That thread is interesting. 28K upvotes, so many that it prompted Tim Sweeney to post.
I am glad at least about this:
Re Epic Games store: Epic does not share user data with Tencent or any other company. We don’t share it, sell it, or broker access to it for advertising like so many other companies do.
I’m the founder and controlling shareholder of Epic and would never allow this to happen.
The language related to sharing data with the parent companies refers to Epic Games Inc. It’s a US-based company. This language exists because when you buy an Epic game in certain territories (like Europe), the seller of record is our local (e.g. European) subsidiary company for tax purposes, but the data is ultimately stored by Epic Games Inc.

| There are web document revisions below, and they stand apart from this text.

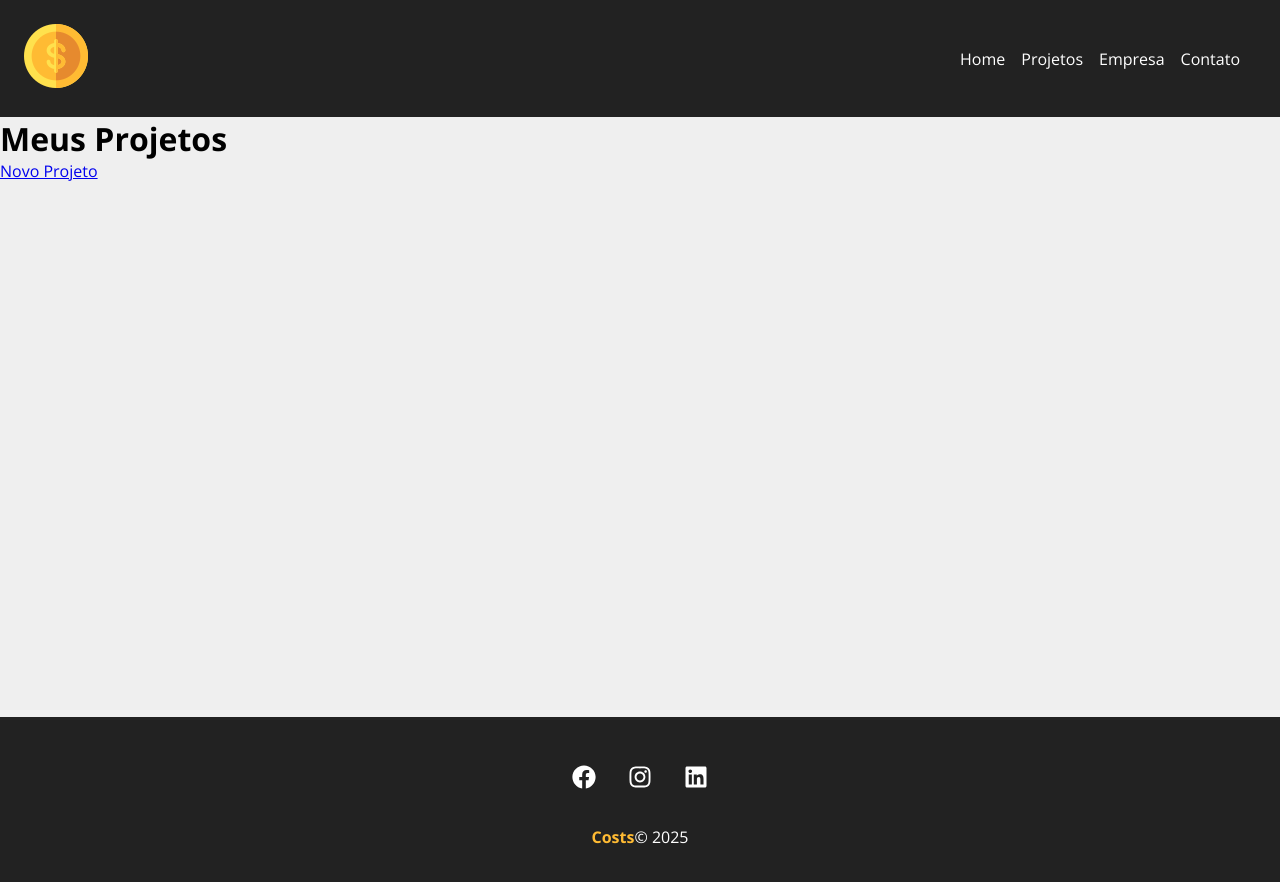
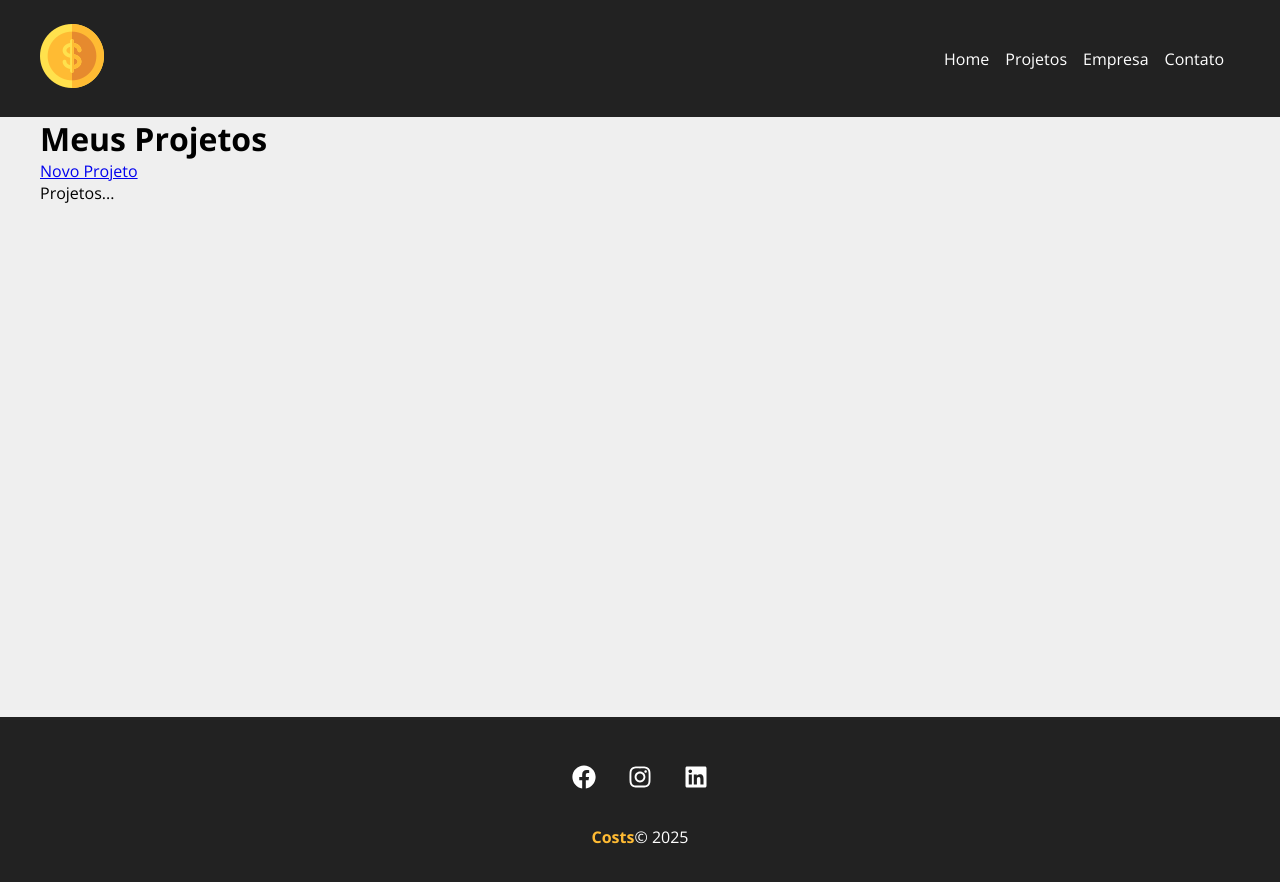
Before and after one commit to RusthenRonald/Projeto-React, a React (Create React App) app in the folder new-project/: page /projects in a window 1280 px wide. Shown: the top 882 px of the page. Built offline with nearby package versions, Linux system fonts and the light colour scheme; the HTML template or start-up script is replaced by a standard one; a web font is replaced by a local one.

Commit message:
alterei width

```diff
--- a/new-project/src/components/Layout/Container.module.css
+++ b/new-project/src/components/Layout/Container.module.css
@@ -1,5 +1,5 @@
 .container{
-    width: 100%;
+    width: 1200px;
     display: flex;
     justify-content: space-between;
     margin: 0 auto;
--- a/new-project/src/components/pages/Projects.js
+++ b/new-project/src/components/pages/Projects.js
@@ -17,6 +17,9 @@ function Projects (){
                 <a href="#">Novo Projeto</a>
             </div>
             {message && <Message type='sucess' msg={message}/>}
+            <Container>
+                <p>Projetos...</p>
+            </Container>
         </div>
     )
 } export default Projects
```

Tencent is not a parent company of Epic. Tencent is an independent company that’s a minority investor in Epic, alongside many others. However they do not have any sort of access to our customer data.
The other language around data in the EULA generally exists to cover the cases where we use third party service providers as part of operating our online services. For example, our game servers and databases are hosted on Amazon Web Services. However these third parties do not have the right to use or access Epic customer data in any way except for providing that service.